Despite recording fairly prolifically (36 sides cut for Mercury between 1946 and 1949) in the years immediately following World War II, Art Gibson is not widely remembered these days among the fans of vintage country music. Among hard-core collectors of the music of the 1940s-50s, however, he is highly revered, his recordings ardently collected , and celebrated as one of the most individual and infectious honky-tonk performers of the era. He’s cut mostly for Mercury (1946-49), and two single sessions later, one for the small Replica label in 1954, the other for Sunny during the 60s.
The high quality of his output aside, it isn’t surprising that Gibson is not better remembered these days for he kept a surprisingly low profile for most of his career. Other than a mid-40s photograph in the music mag The Mountain Broadcast and Prairie recorder, and a handful of very brief mentions in other music press of the era, he seems to have mostly operated under the radar, not courting much publicity, playing clubs and letting his music speak for itself. This low-key approach accounts, at least in part, for the fact that he didn’t become a bigger star, as it has proved a frustrating roadblock for any researcher hoping to build a fuller picture of his activities in his recording heyday and beyond.
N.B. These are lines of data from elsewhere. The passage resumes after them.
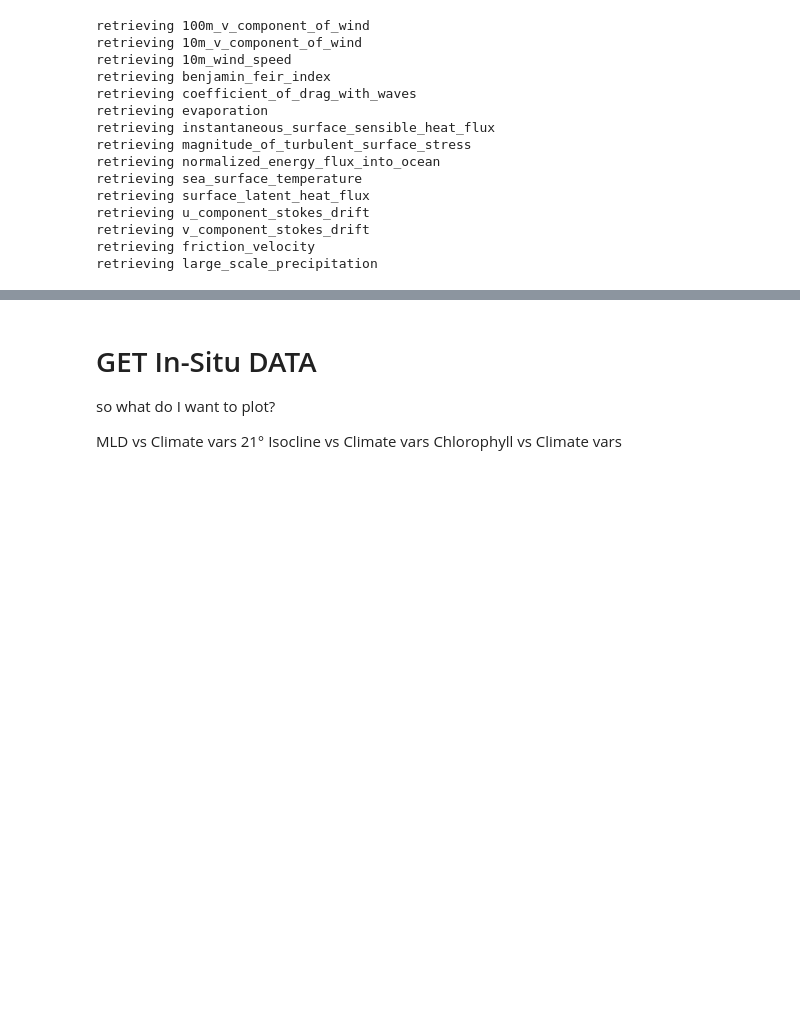
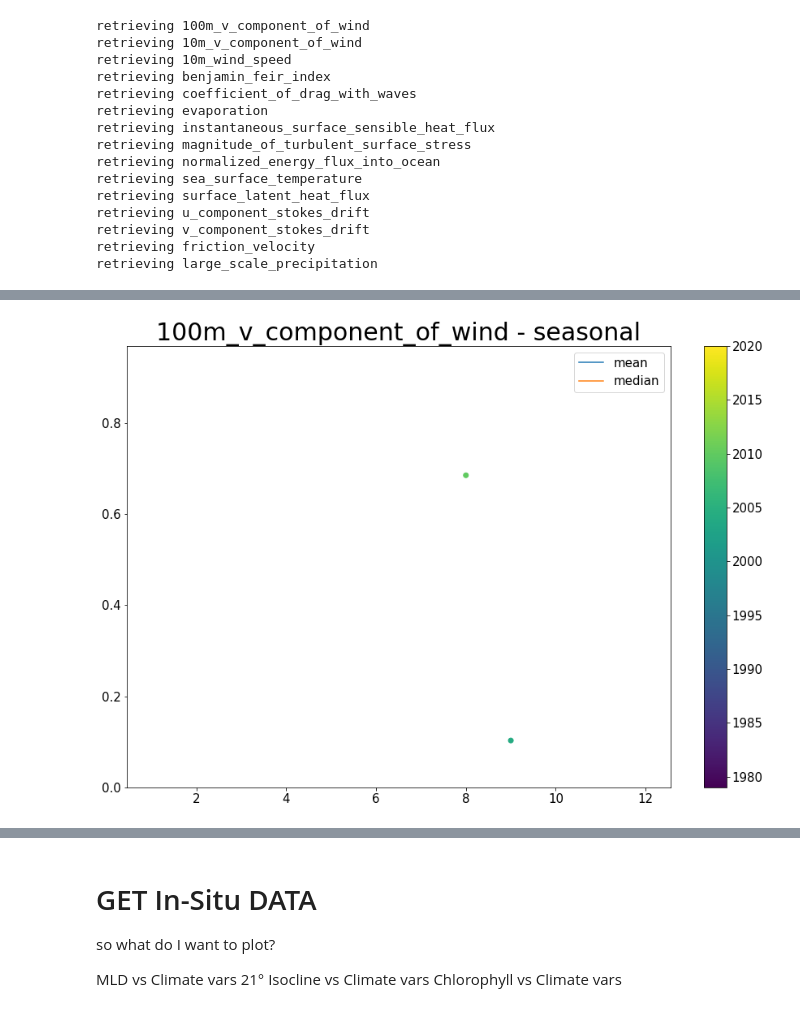
Before and after one commit to ben1post/BennyPhD, a Jupyter notebook: CaRiaco/SCRIPPS/CARIACO_data/PrelimDataExploration/PLOT_InSituVSClimateReanalysis.ipynb, the cells around one changed output, grey strips where cells are left out. Drawn from its saved outputs; the diff is of its cells as text; code cells hidden in the pictures; blank space fills up the shorter version.

```diff
--- a/CaRiaco/SCRIPPS/CARIACO_data/PrelimDataExploration/PLOT_InSituVSClimateReanalysis.ipynb
+++ b/CaRiaco/SCRIPPS/CARIACO_data/PrelimDataExploration/PLOT_InSituVSClimateReanalysis.ipynb
@@ -110,0 +113,2 @@ def get_var(var):
+# %%
+wind_dat_list = [get_var(var) for var in variables_list]
@@ -299,0 +256,4 @@ Text(0.5, 1.0, 'large_scale_precipitation - seasonal')
+# %%
+plt_envvar(wind_dat_list[1])
+# %% [output]
+[figure, added]
```
Also changed, not shown: parts of 40 cells of this notebook, 21 other files.
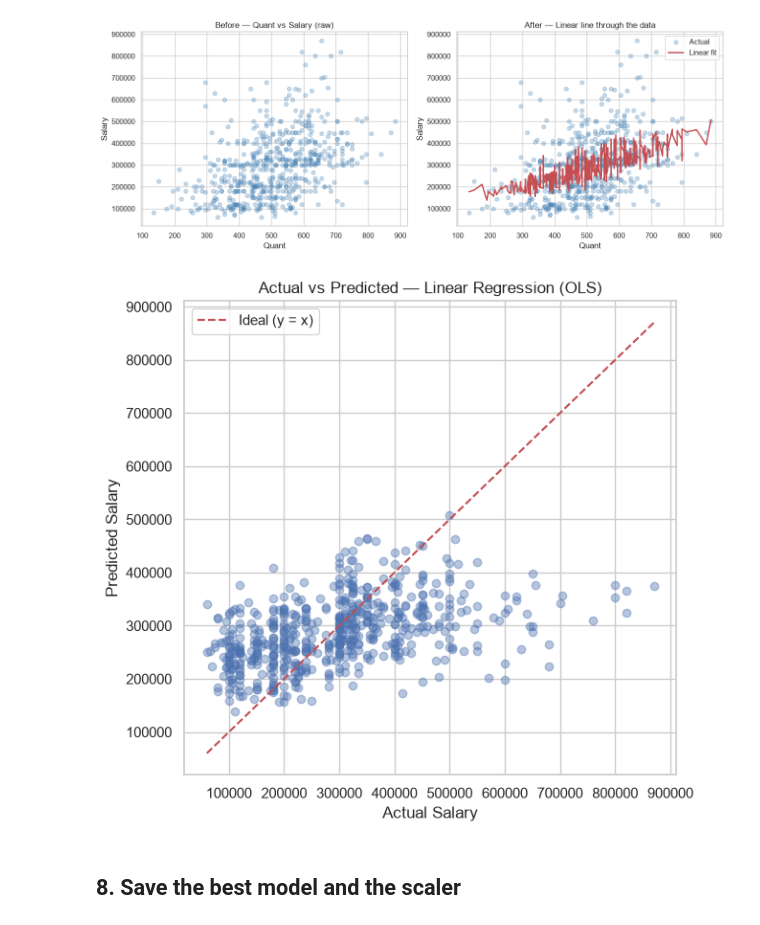
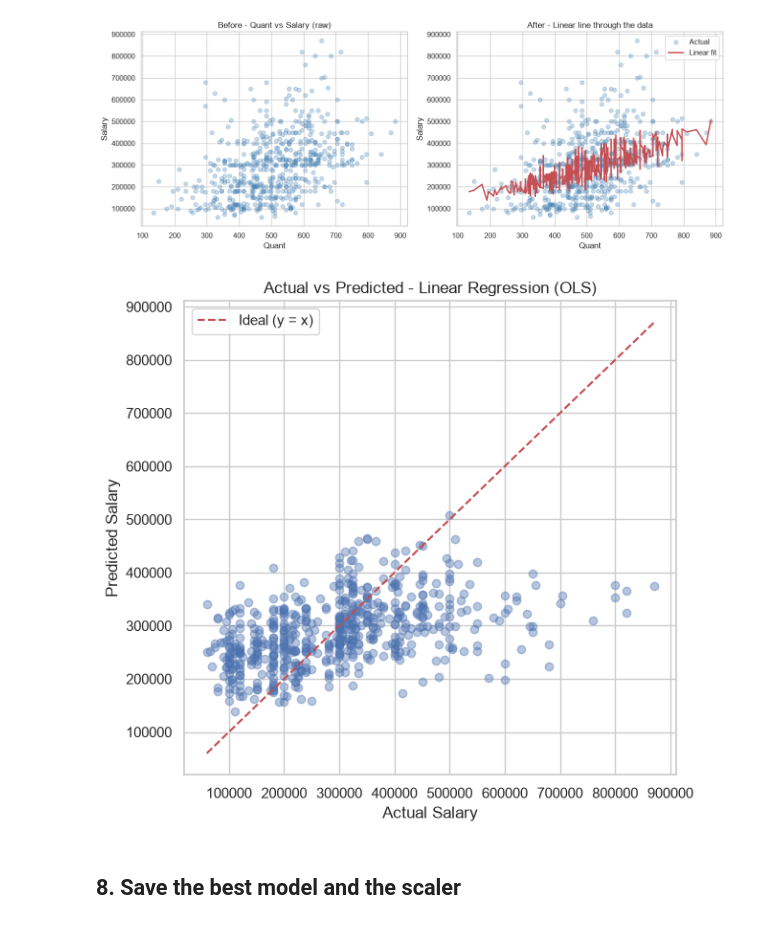
Before and after one commit to IH-honnette/ml_regression_analysis, a Jupyter notebook: summative/linear_regression/multivariate.ipynb, the cells around one changed output. Saved outputs shown, nothing was run; the diff lists cells and outputs as text; code cells hidden in the pictures.

```diff
--- a/summative/linear_regression/multivariate.ipynb
+++ b/summative/linear_regression/multivariate.ipynb
@@ -292,16 +292,16 @@ plt.tight_layout(); plt.show()
 # %%
 # Actual vs predicted for the best model (ideal = points on the red line)
 best_model = results[best_name]["model"]
 y_pred_best = best_model.predict(X_test_s)
 plt.figure(figsize=(6.5, 6))
 plt.scatter(y_test, y_pred_best, alpha=0.4)
 lims = [y_test.min(), y_test.max()]
 plt.plot(lims, lims, "r--", label="Ideal (y = x)")
 plt.xlabel("Actual Salary"); plt.ylabel("Predicted Salary")
-plt.title(f"Actual vs Predicted — {best_name}"); plt.legend()
+plt.title(f"Actual vs Predicted - {best_name}"); plt.legend()
 plt.tight_layout(); plt.show()
 # %% [output]
-[figure, old version]
+[figure, new version]
 # %% [markdown]
 ## 8. Save the best model and the scaler
 # %%
```
Also changed, not shown: parts of 10 cells of this notebook, 5 other files.
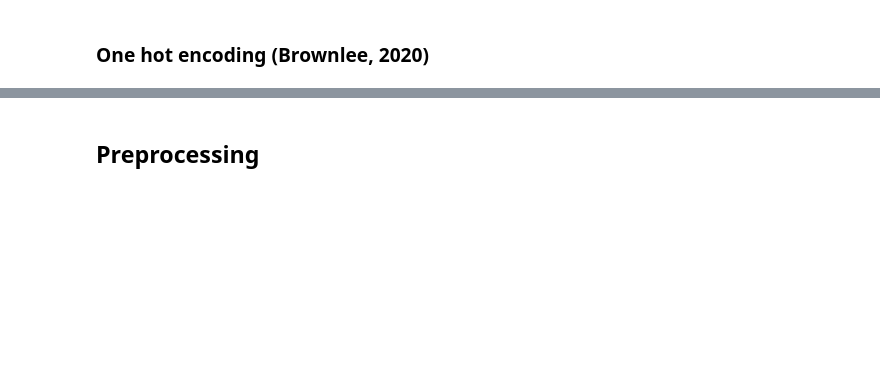
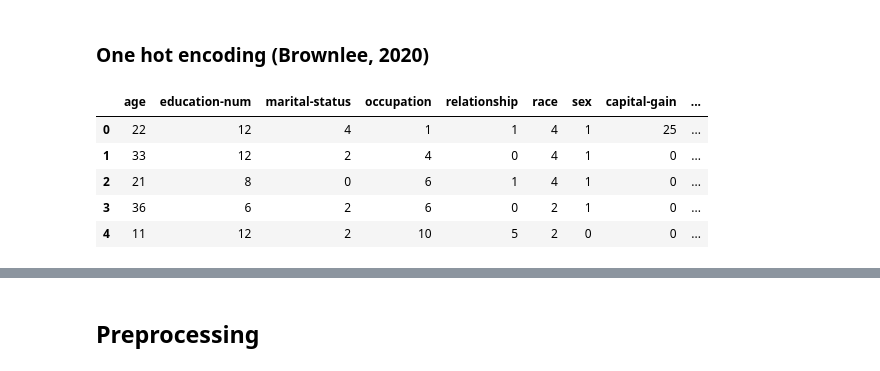
Before and after one commit to AshAninze/Uni-Projects, a Jupyter notebook: Bias_Detection.ipynb, the cells around one changed output, grey strips where cells are left out. Cells and saved outputs as stored; diff of their text form; code cells hidden in the pictures; blank space fills up the shorter version.

```diff
--- a/Bias_Detection.ipynb
+++ b/Bias_Detection.ipynb
@@ -60,0 +103,19 @@ categorical_columns = ['workclass', 'education', 'marital-status', 'occupation',
+# %%
+#creating a list of all columns within the dataset
+columns = adult.columns.tolist()
+#The encoder - encodes values between 1 and number of columns - 1
+encoder = LabelEncoder()
+
+#for loop encoding all columns within the dataset
+for i in range(len(columns)):
+  adult[columns[i]] = encoder.fit_transform(adult[columns[i]])
+
+#Displays the encoded dataset
+adult.head()
+# %% [output]
+|  | age | education-num | marital-status | occupation | relationship | race | sex | capital-gain | ... |
+| 0 | 22 | 12 | 4 | 1 | 1 | 4 | 1 | 25 | ... |
+| 1 | 33 | 12 | 2 | 4 | 0 | 4 | 1 | 0 | ... |
+| 2 | 21 | 8 | 0 | 6 | 1 | 4 | 1 | 0 | ... |
+| 3 | 36 | 6 | 2 | 6 | 0 | 2 | 1 | 0 | ... |
+| 4 | 11 | 12 | 2 | 10 | 5 | 2 | 0 | 0 | ... |
```
Also changed, not shown: parts of 41 cells of this notebook.
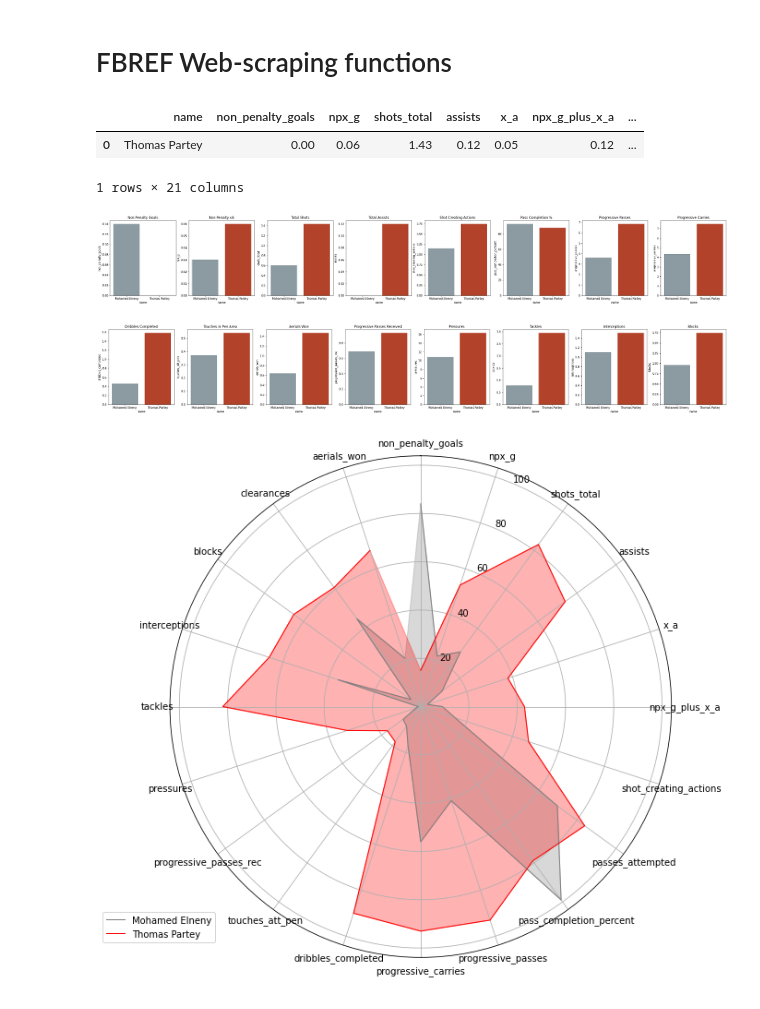
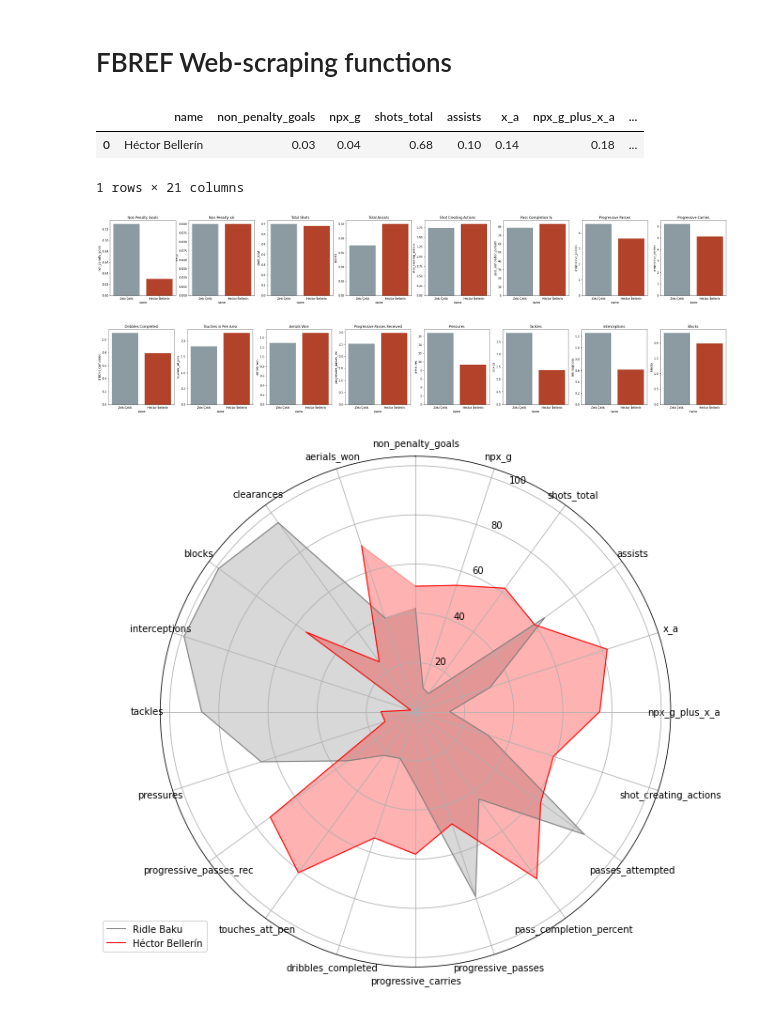
Before and after one commit to frankinetics/fbref, a Jupyter notebook: FBREF_Web_scraping_functions_.ipynb, the cells around one changed output. Cells and saved outputs as stored; diff of their text form; code cells hidden in the pictures.

```diff
--- a/FBREF_Web_scraping_functions_.ipynb
+++ b/FBREF_Web_scraping_functions_.ipynb
@@ -21,17 +21,17 @@ from src.fbref_analysis_functions import *
 # %%
 warnings.filterwarnings("ignore")
 # %%
-get_player_data("https://fbref.com/en/players/529f49ab/Thomas-Partey")
+get_player_data("https://fbref.com/en/players/f874dd44/Hector-Bellerin")
 # %% [output]
 |  | name | non_penalty_goals | npx_g | shots_total | assists | x_a | npx_g_plus_x_a | ... |
-| 0 | Thomas Partey | 0.00 | 0.06 | 1.43 | 0.12 | 0.05 | 0.12 | ... |
+| 0 | Héctor Bellerín | 0.03 | 0.04 | 0.68 | 0.10 | 0.14 | 0.18 | ... |
 1 rows × 21 columns
 # %%
-compare_players_data("https://fbref.com/en/players/47a34c4f/Mohamed-Elneny", "https://fbref.com/en/players/529f49ab/Thomas-Partey")
+compare_players_data("https://fbref.com/en/players/31a62dc7/Zeki-Celik", "https://fbref.com/en/players/f874dd44/Hector-Bellerin")
 # %% [output]
-[figure, old version]
+[figure, new version]
-[figure, old version]
+[figure, new version]
 # %%
-compare_players_percentile("https://fbref.com/en/players/47a34c4f/Mohamed-Elneny","https://fbref.com/en/players/529f49ab/Thomas-Partey")
+compare_players_percentile("https://fbref.com/en/players/442b56fa/Ridle-Baku", "https://fbref.com/en/players/f874dd44/Hector-Bellerin")
 # %% [output]
-[figure, old version]
+[figure, new version]
```
Also changed, not shown: parts of 2 cells of this notebook, 1 other file.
Much about Art Gibson’s career remains a mystery, and internet is mute about him. What is certain, however, is that he was a fine honky-tonk singer and songwriter, and that he left a compelling recorded legacy that deserves to be more widely heard. (suite…)